(Beginning of Available records)

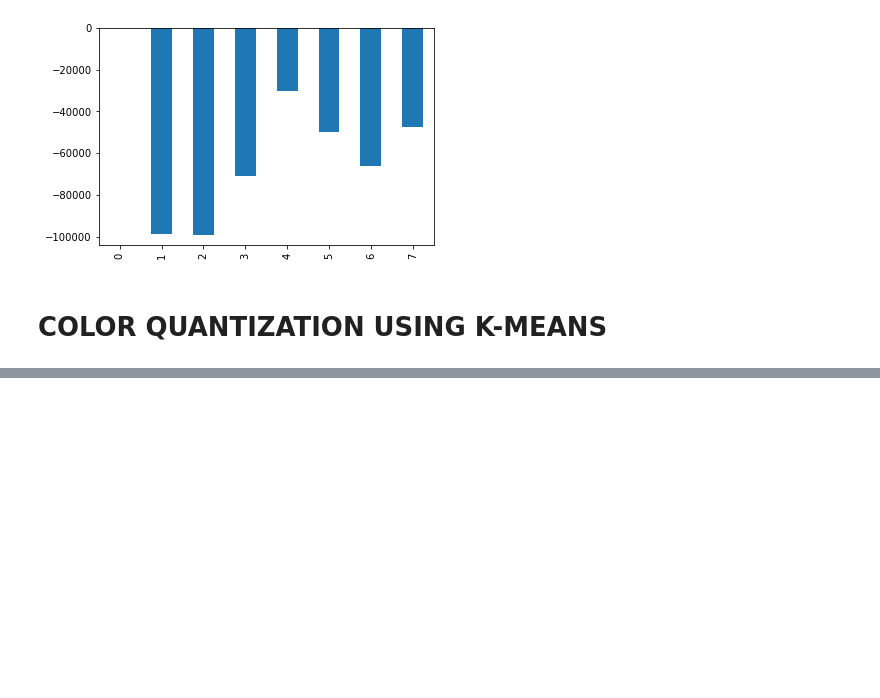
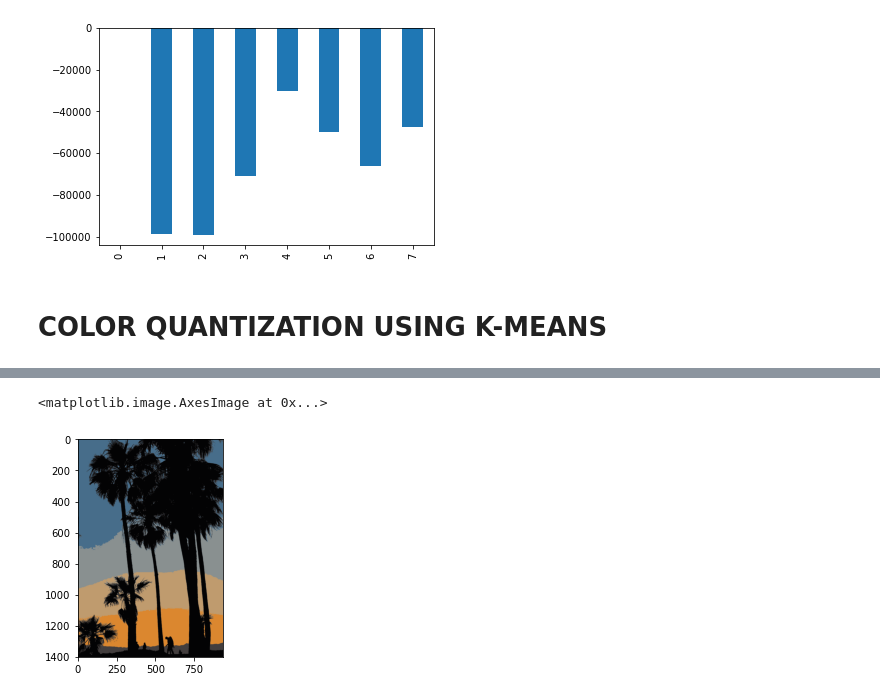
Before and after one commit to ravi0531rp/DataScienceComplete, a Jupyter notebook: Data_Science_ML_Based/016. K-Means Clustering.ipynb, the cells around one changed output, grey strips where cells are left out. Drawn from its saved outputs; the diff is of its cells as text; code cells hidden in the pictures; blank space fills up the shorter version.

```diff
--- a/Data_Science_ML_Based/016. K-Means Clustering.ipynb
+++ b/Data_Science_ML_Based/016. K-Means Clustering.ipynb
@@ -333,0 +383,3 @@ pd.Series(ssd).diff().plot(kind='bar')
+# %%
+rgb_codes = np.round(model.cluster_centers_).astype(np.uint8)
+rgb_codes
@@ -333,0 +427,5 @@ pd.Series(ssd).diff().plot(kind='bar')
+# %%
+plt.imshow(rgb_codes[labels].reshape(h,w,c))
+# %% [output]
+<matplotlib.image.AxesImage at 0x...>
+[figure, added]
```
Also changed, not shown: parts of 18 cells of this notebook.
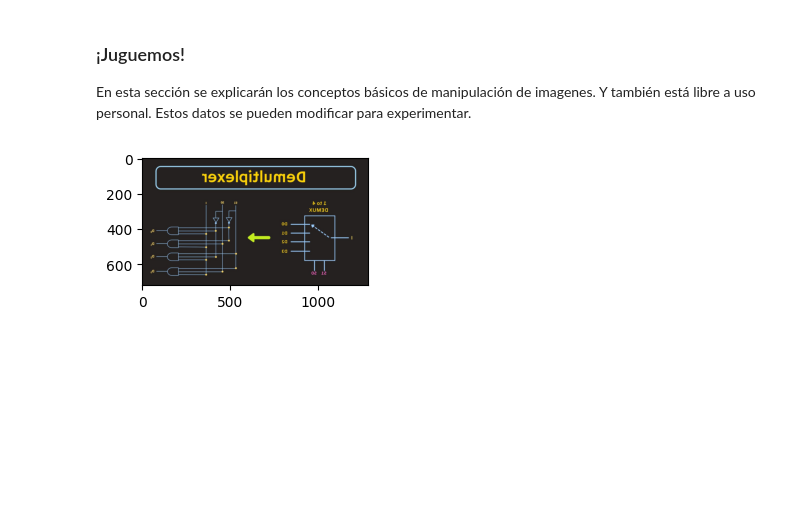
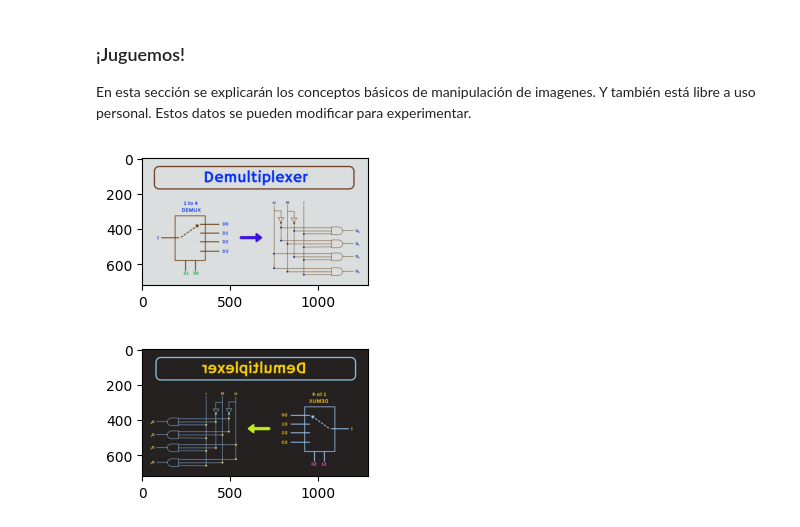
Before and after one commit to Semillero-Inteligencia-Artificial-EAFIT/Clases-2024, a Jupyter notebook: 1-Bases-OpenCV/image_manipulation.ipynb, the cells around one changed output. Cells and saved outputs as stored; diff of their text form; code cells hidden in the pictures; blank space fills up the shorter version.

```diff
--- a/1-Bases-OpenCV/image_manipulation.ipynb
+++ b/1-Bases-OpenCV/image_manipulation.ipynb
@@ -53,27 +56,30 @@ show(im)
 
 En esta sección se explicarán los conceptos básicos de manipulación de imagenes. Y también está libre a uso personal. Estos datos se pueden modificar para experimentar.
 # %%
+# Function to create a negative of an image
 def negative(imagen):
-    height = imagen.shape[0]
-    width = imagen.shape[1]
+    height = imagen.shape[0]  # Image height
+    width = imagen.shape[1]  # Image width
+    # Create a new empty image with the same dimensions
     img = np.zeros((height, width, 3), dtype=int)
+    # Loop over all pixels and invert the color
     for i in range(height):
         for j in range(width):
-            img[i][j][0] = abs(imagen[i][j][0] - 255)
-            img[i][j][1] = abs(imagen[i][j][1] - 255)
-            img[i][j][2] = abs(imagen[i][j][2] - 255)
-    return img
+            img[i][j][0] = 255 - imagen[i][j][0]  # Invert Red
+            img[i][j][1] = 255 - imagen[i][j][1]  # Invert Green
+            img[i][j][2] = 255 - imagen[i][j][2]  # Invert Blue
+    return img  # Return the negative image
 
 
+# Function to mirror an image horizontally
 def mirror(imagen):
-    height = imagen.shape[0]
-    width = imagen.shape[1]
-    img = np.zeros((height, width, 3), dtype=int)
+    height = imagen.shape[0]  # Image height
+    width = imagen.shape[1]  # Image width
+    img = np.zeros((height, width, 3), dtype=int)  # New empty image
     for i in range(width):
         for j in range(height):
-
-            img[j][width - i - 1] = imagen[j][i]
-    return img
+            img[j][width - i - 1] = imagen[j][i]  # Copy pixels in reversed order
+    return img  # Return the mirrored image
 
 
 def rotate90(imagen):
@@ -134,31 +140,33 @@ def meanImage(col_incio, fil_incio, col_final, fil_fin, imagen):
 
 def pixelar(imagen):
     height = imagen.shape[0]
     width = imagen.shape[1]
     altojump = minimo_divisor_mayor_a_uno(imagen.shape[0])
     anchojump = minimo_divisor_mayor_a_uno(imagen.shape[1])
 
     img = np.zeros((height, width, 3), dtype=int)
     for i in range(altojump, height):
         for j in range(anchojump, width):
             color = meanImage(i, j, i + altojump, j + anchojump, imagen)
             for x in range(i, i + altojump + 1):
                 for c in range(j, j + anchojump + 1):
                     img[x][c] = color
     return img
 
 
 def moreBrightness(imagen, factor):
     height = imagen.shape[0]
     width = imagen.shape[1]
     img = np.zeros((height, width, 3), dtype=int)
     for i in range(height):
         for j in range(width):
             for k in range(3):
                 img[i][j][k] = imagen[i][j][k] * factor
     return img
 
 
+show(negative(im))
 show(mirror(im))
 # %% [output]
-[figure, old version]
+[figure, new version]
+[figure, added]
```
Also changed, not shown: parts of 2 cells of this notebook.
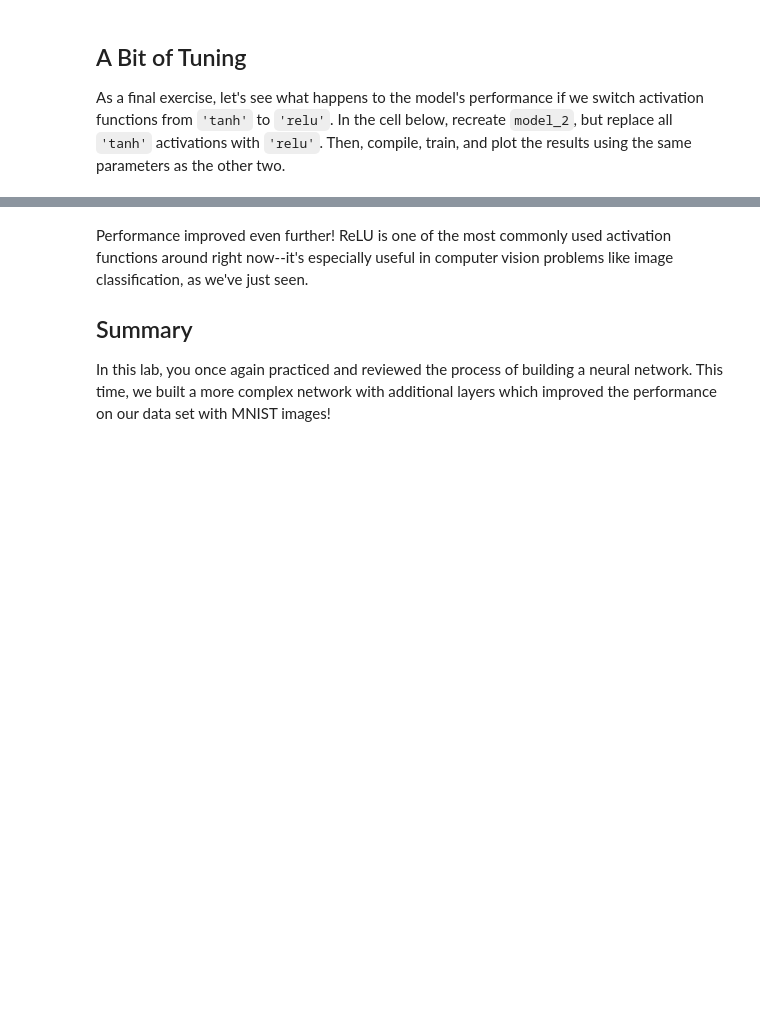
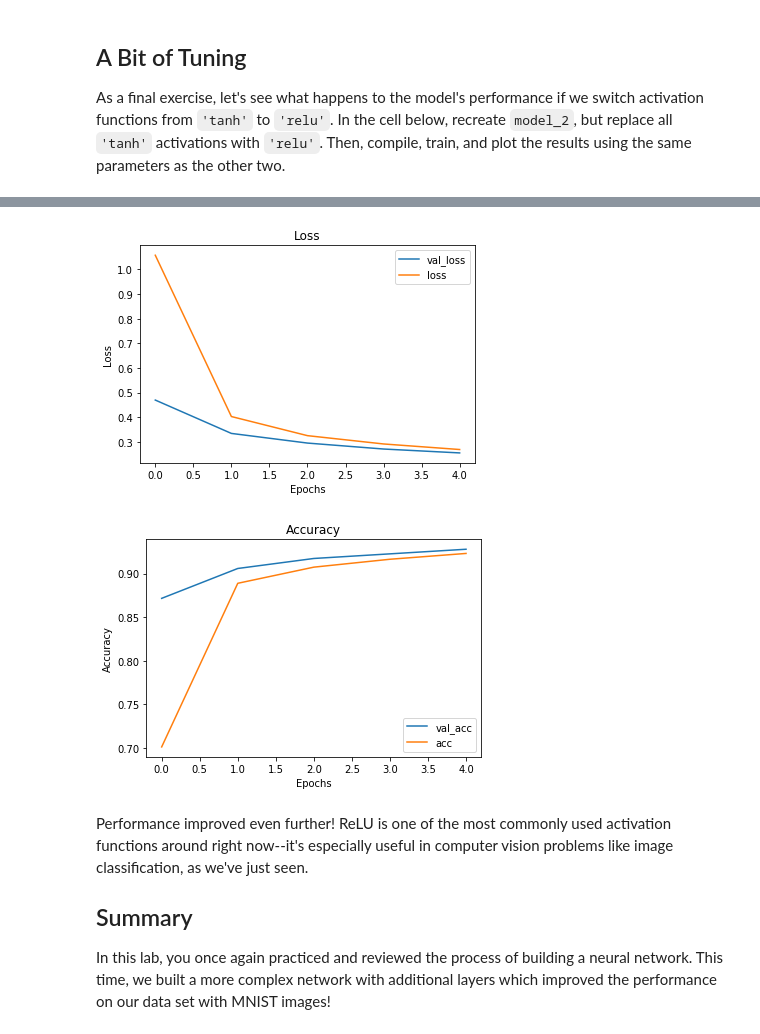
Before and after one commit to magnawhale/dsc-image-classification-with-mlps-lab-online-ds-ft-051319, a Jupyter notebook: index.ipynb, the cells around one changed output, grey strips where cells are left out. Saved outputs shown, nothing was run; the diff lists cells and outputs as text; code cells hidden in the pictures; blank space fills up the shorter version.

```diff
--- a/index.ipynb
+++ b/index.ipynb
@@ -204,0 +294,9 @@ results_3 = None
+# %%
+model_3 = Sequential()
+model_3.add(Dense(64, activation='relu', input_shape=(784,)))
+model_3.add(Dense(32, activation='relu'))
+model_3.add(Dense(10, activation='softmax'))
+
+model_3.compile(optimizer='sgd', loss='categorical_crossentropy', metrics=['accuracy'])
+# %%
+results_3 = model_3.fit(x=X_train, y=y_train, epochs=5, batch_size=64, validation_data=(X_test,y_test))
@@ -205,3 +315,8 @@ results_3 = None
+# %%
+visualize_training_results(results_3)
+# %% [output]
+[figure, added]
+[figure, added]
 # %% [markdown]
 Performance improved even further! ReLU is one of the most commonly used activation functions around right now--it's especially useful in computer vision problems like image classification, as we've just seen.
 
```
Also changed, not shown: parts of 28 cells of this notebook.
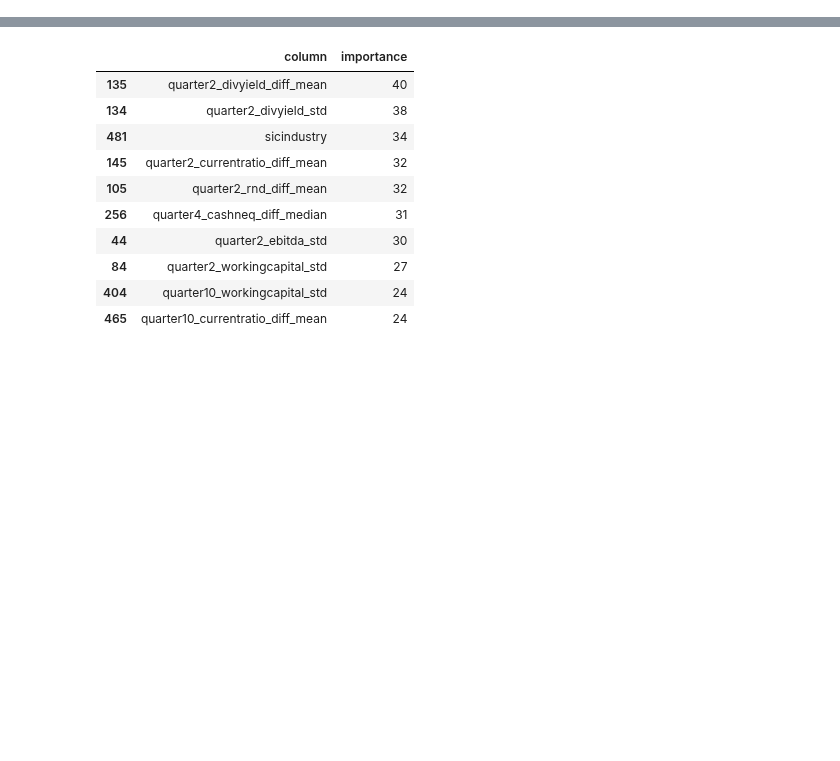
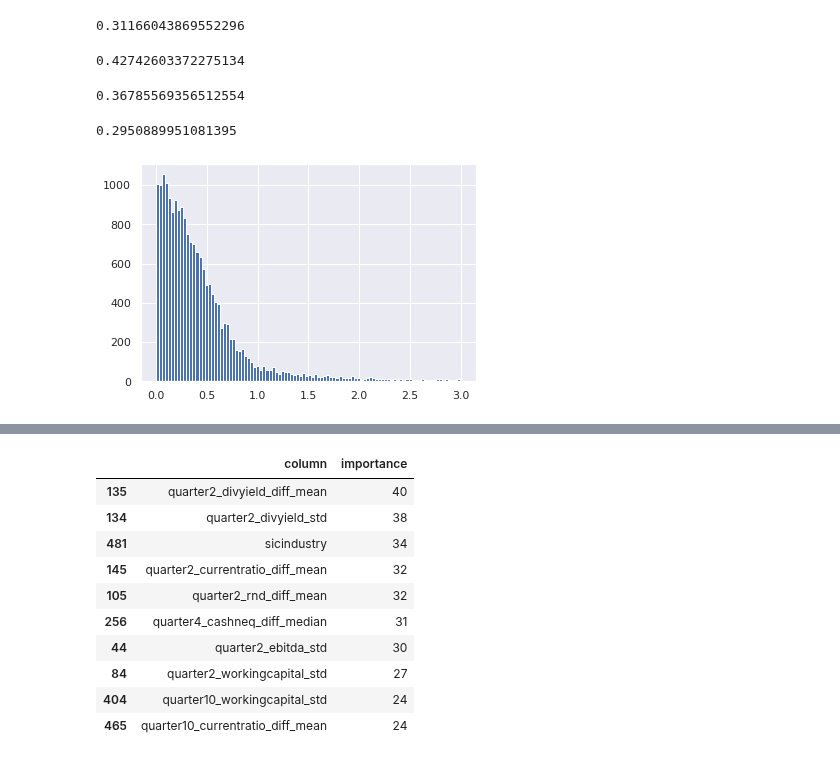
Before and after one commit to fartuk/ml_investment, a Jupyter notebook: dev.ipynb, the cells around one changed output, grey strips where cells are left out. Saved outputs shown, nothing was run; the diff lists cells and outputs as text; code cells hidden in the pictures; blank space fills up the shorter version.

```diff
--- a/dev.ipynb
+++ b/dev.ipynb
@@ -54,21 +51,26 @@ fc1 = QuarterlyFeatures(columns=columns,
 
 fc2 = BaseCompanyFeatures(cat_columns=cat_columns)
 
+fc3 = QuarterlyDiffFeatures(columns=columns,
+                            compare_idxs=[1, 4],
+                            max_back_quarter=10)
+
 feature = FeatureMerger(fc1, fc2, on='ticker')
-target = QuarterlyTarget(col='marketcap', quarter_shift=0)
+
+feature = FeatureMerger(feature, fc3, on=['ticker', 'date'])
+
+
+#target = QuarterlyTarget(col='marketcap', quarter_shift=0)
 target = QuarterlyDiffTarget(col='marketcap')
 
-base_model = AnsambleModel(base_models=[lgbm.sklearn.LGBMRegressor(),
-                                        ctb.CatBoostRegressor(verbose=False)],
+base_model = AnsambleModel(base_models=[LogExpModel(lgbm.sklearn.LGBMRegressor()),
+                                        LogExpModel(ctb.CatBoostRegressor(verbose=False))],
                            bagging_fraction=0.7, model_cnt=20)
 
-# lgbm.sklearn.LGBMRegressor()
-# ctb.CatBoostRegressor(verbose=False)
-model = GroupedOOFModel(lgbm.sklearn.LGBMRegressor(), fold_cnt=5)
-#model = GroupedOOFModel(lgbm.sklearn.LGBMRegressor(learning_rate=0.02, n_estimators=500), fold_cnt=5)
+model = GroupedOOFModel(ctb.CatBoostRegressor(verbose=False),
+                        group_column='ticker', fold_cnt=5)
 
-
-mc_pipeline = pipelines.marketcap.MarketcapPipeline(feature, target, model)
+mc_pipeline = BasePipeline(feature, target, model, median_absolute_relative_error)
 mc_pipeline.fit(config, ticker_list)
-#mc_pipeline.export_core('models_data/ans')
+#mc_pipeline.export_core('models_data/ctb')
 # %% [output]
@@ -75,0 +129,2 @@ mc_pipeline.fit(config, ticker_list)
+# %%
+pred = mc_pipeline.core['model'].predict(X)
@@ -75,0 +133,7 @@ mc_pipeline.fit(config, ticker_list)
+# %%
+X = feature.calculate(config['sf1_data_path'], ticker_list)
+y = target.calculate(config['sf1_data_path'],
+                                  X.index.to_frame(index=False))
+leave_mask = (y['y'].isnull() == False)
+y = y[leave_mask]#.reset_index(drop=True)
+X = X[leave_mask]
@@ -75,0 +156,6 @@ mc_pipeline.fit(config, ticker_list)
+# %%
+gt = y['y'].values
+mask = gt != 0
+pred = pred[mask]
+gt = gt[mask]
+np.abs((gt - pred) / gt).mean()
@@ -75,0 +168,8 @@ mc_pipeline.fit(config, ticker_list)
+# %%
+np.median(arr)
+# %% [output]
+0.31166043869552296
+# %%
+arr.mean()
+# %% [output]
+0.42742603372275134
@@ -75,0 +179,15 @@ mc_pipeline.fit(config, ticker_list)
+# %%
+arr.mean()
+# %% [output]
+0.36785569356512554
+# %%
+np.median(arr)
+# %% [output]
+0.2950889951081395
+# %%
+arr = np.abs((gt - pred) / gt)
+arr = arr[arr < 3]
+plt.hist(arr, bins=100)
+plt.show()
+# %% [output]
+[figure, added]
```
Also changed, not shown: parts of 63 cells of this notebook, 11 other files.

(End of Available records)

Problem »
Return each line among the entries that holds the word "range".

Exercise solution »
     for i in range(height):
         for j in range(width):
     for i in range(width):
         for j in range(height):
     for i in range(altojump, height):
         for j in range(anchojump, width):
             for x in range(i, i + altojump + 1):
                 for c in range(j, j + anchojump + 1):
     for i in range(height):
         for j in range(width):
             for k in range(3):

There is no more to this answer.